In every stage of her life, Pat Casanova had a creative outlet, but only recently has she made it her goal to practice art every day.
“I have always done some art in some way, shape, or form,” Pat said.
The artist has lived in Aberdeen since 1970. She attended Northern State University, graduating with a bachelor’s degree in elementary education and a minor in music. Pat started her career as a teacher for seven years before working at Mary Kay Cosmetics, where she spent the next 30 years pushing her creativity through makeup.
During the pandemic, Pat needed something to fill her free time, and her search began to find an artist to help her learn new techniques and mediums of art.
“I just kept researching until I found people that I liked their work, that I identified with, that I was drawn to. So then I just started purchasing supplies, and got my space all set up and just started in. A little bit every day,” Pat said.
In the beginning, Pat participated in a few in-person courses to kick-start her learning. She renovated her Mary Kay office and piano room to her painting studio, filling it with her collages and other pieces. Pat also made room for her collection of supplies. She uses old pages from books, tissues, and napkins for layering, and an array of Posca Paint pens, ink, and gel pens also line her shelves. Recently, her interest is directed to one particular medium.
“Predominantly, now, most of my classes that I took are in watercolor,” Pat said. “I am very intrigued with watercolor. It’s my favorite because of the magic you can do with it, layering and splattering, just so many things. I love it!”
She explained, “Water color is very transparent.” All you need is water and a brush. “You wake it up.”
Some of the pieces Pat made are for sale and displayed at CJ’s Patisserie and Moxie Salon & Barbershop. In the winter of 2020, Pat was invited to exhibit seven pieces of her art in the ARCC Gallery. In some cases, she does commission work. For instance, a friend of Pat’s had a newly renovated room, and she asked Pat to design the artwork for it from pictures of the rug and furniture.
“I never realized I would like abstract as much as I do. I way, way prefer abstract art over realism. I find it way more interesting and intuitive,” Pat said.
In one of Pat’s classes, she took one concept from a lesson and created several pieces with the same technique. The one idea is present in each piece, but in various forms. She simply kept recreating it and never made the same design more than once.

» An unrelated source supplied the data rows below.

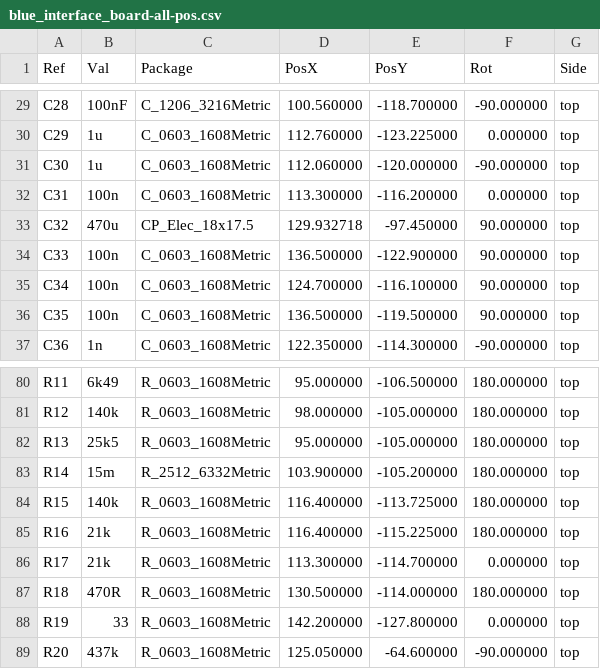
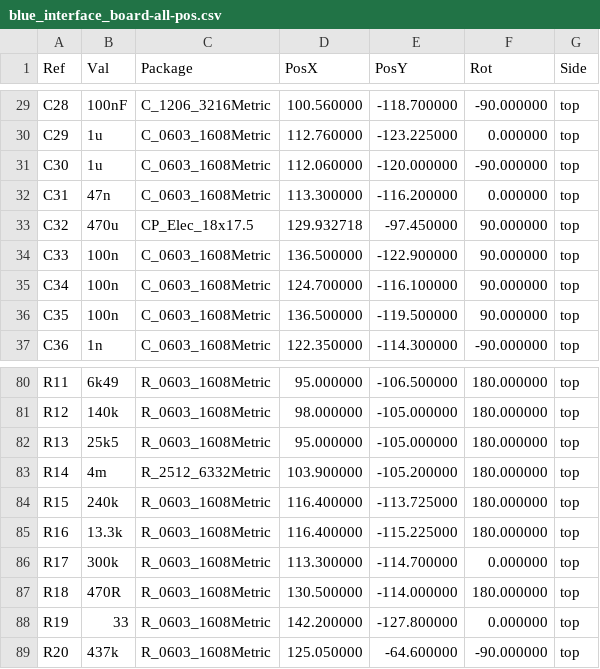
Before and after one commit to BetzDrive/interface-board, a CSV file: hardware/fab/blue_interface_board-all-pos.csv, drawn as a sheet; only a part is shown, gaps mark what is left out.

```diff
--- a/hardware/fab/blue_interface_board-all-pos.csv
+++ b/hardware/fab/blue_interface_board-all-pos.csv
@@ -31,3 +31,3 @@ Ref,Val,Package,PosX,PosY,Rot,Side
 "C30","1u","C_0603_1608Metric",112.060000,-120.000000,-90.000000,top
-"C31","100n","C_0603_1608Metric",113.300000,-116.200000,0.000000,top
+"C31","47n","C_0603_1608Metric",113.300000,-116.200000,0.000000,top
 "C32","470u","CP_Elec_18x17.5",129.932718,-97.450000,90.000000,top
@@ -82,6 +82,6 @@ Ref,Val,Package,PosX,PosY,Rot,Side
 "R13","25k5","R_0603_1608Metric",95.000000,-105.000000,180.000000,top
-"R14","15m","R_2512_6332Metric",103.900000,-105.200000,180.000000,top
-"R15","140k","R_0603_1608Metric",116.400000,-113.725000,180.000000,top
-"R16","21k","R_0603_1608Metric",116.400000,-115.225000,180.000000,top
-"R17","21k","R_0603_1608Metric",113.300000,-114.700000,0.000000,top
+"R14","4m","R_2512_6332Metric",103.900000,-105.200000,180.000000,top
+"R15","240k","R_0603_1608Metric",116.400000,-113.725000,180.000000,top
+"R16","13.3k","R_0603_1608Metric",116.400000,-115.225000,180.000000,top
+"R17","300k","R_0603_1608Metric",113.300000,-114.700000,0.000000,top
 "R18","470R","R_0603_1608Metric",130.500000,-114.000000,180.000000,top
```
Also changed, not shown: hardware/fab/bom.csv, 12 other files.
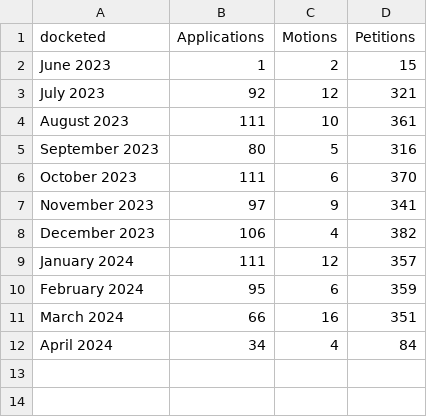
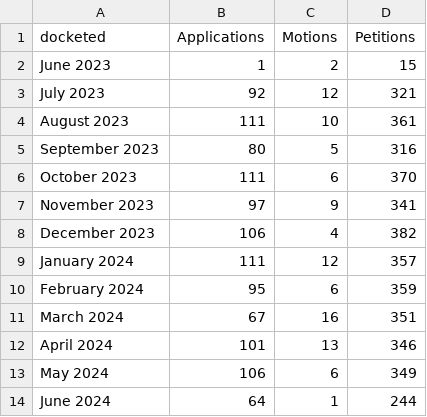
Before and after one commit to JakeTruscott/jaketruscott.github.io, a CSV file: _scotuswatch/stat_pack_OT23/Statpack Replication Data/Docket/filing_trends_by_month_OT23.csv, drawn as a sheet.

```diff
--- a/_scotuswatch/stat_pack_OT23/Statpack Replication Data/Docket/filing_trends_by_month_OT23.csv
+++ b/_scotuswatch/stat_pack_OT23/Statpack Replication Data/Docket/filing_trends_by_month_OT23.csv
@@ -10,3 +10,5 @@
 "February 2024",95,6,359
-"March 2024",66,16,351
-"April 2024",34,4,84
+"March 2024",67,16,351
+"April 2024",101,13,346
+"May 2024",106,6,349
+"June 2024",64,1,244
```
Also changed, not shown: _scotuswatch/stat_pack_OT23/Statpack Replication Data/Docket/filings_court_of_origin_OT23.csv, _scotuswatch/stat_pack_OT23/Tables/dockets_ot_23_origin_5.csv, 26 other files.
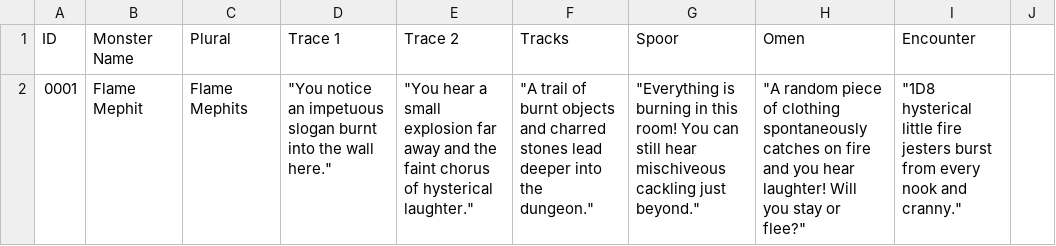
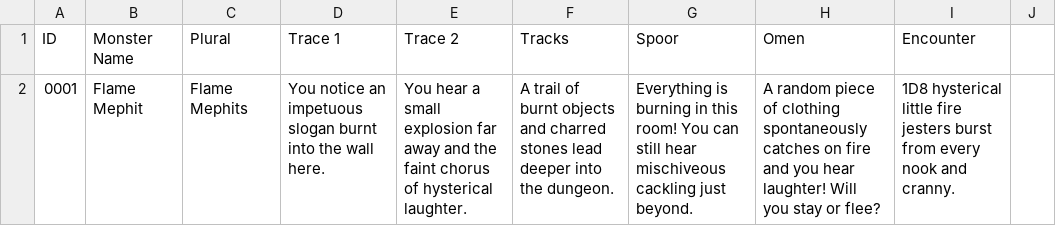
Before and after one commit to SaltyGoo/saltygoo.github.io, a CSV file: CSV/Monster - Index.csv, drawn as a sheet; only a part is shown; the diff names each change by its address in the sheet, - before the commit and + after, or states it on an @@ line.

Commit message:
Update Monster - Index.csv

```diff
--- a/CSV/Monster - Index.csv
+++ b/CSV/Monster - Index.csv
-D2 (Trace 1): "You notice an impetuous slogan burnt into the wall here."
+D2 (Trace 1): You notice an impetuous slogan burnt into the wall here.
-E2 (Trace 2): "You hear a small explosion far away and the faint chorus of hysterical laughter."
+E2 (Trace 2): You hear a small explosion far away and the faint chorus of hysterical laughter.
-F2 (Tracks): "A trail of burnt objects and charred stones lead deeper into the dungeon."
+F2 (Tracks): A trail of burnt objects and charred stones lead deeper into the dungeon.
-G2 (Spoor): "Everything is burning in this room! You can still hear mischiveous cackling just beyond."
+G2 (Spoor): Everything is burning in this room! You can still hear mischiveous cackling just beyond.
-H2 (Omen): "A random piece of clothing spontaneously catches on fire and you hear laughter! Will you stay or flee?"
+H2 (Omen): A random piece of clothing spontaneously catches on fire and you hear laughter! Will you stay or flee?
-I2 (Encounter): "1D8 hysterical little fire jesters burst from every nook and cranny."
+I2 (Encounter): 1D8 hysterical little fire jesters burst from every nook and cranny.
```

“When I start painting, I don’t really have a goal in mind. A lot of it is intuitive. I don’t know how I do it,” Pat laughed.
Some of the inspiration stems from the vision of her teachers and the work they present in class, other designs spark from Pat’s past creations.
Art is an escape for Pat, and her main purpose is to find pleasure and have fun with it. Many people in her family have a connection with art in different ways, and finding the time to explore her talent brings Pat back to her roots.
“My mother was very artistic. I am the oldest of 10 children, and I think this is very important because I got a lot of it from her … but I have five sisters who are also very creative and artistic in different ways,” Pat said.
Her family’s Scandinavian heritage plays a big role in a handful of her pieces. Pat has a corner in her work space dedicated to Scandinavian items and artwork. Her grandma travelled to America on a ship in 1905, and a cousin found her ticket. Pat had someone local help her recreate that boarding pass, and she formed a collage with a picture of her grandma, the ticket, and other related memorabilia. She then made 15 more for her cousins.
Usually, Pat has a good sense of the direction of what to do next in her artwork, but at times, especially when Pat takes a break from creating, she finds it more difficult to generate new ideas.
“If I stop and don’t paint for several days, I have to really talk myself into starting again. It’s kind of like, once you start, you can’t stop. And I think it is really important to paint every single day because every time I paint something, I get ideas for the next thing,” Pat said.
Her passion for creating watercolor paintings and other mixed media is too strong to let a little creative block stop her from doing something that she loves. Pat creates artwork that makes her feel happy, and it’s very rewarding to her when other people resonate with her work in the same way.
“If you feel the pull to create, by all means, listen to your heart,” Pat said. “We have opportunities locally for classes to get you started, and with all the technology available to us today, guidance is just a click away. Build your confidence one day at a time until you discover your own style!” //
You can find Pat Casanova’s work on Facebook and Instagram at patcasanova1.